(Collected data)
□ □ □ □ □

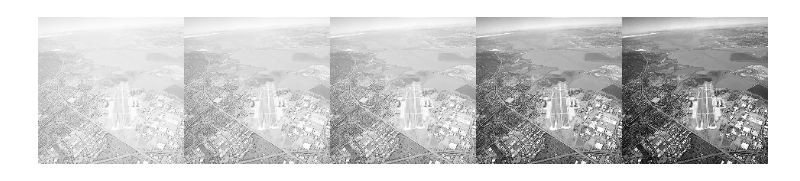
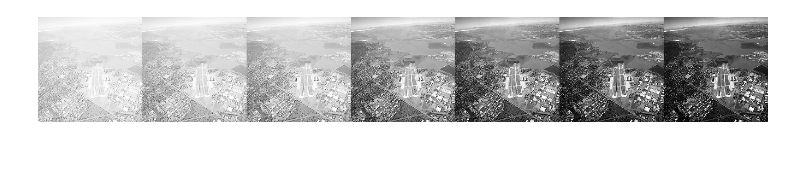
Before and after one commit to OPCIO0568/2026-1_CV, a Jupyter notebook: HW#2-1.ipynb, the cells around one changed output. Cells and saved outputs as stored; diff of their text form; code cells hidden in the pictures; blank space fills up the shorter version.

```diff
--- a/HW#2-1.ipynb
+++ b/HW#2-1.ipynb
@@ -3,20 +3,23 @@
 # %%
 import cv2 as cv
 import numpy as np
 from google.colab.patches import cv2_imshow
 
 img = cv.imread('/content/Fig0309(a)(washed_out_aerial_image).tif')
 img = cv.resize(img,dsize=(0,0),fx=0.25,fy=0.25)
 
 def gamma(f,gamma=1.0):
   f1=f/255.0
   return np.uint8(255*(f1**gamma))
 
-gc=np.hstack((gamma(img,0.5),gamma(img,0.75),gamma(img,1.0),gamma(img,2.0),gamma(img,3.0)))
+gc=np.hstack((gamma(img,0.5),gamma(img,0.75),gamma(img,1.0),gamma(img,2.0),gamma(img,3.0),gamma(img,4.0),gamma(img,5.0)))
 
 cv2_imshow(gc)
 
 cv.waitKey(0)
 cv.destroyAllWindows()
+
+#감마 변환을 적용하여 영상의 밝기를 여러 값으로 비교 출력하는 기능을 구현
+#감마 값이 1보다 작으면 밝아지고 1보다 크면 점점 어두워짐.
 # %% [output]
-[figure, old version]
+[figure, new version]
```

□ □ □ □ □

Search the data above for the word "gamma", then gather each line in which it appears.

▶ _EXERCISE SOLUTION_:
 def gamma(f,gamma=1.0):
   return np.uint8(255*(f1**gamma))
-gc=np.hstack((gamma(img,0.5),gamma(img,0.75),gamma(img,1.0),gamma(img,2.0),gamma(img,3.0)))
+gc=np.hstack((gamma(img,0.5),gamma(img,0.75),gamma(img,1.0),gamma(img,2.0),gamma(img,3.0),gamma(img,4.0),gamma(img,5.0)))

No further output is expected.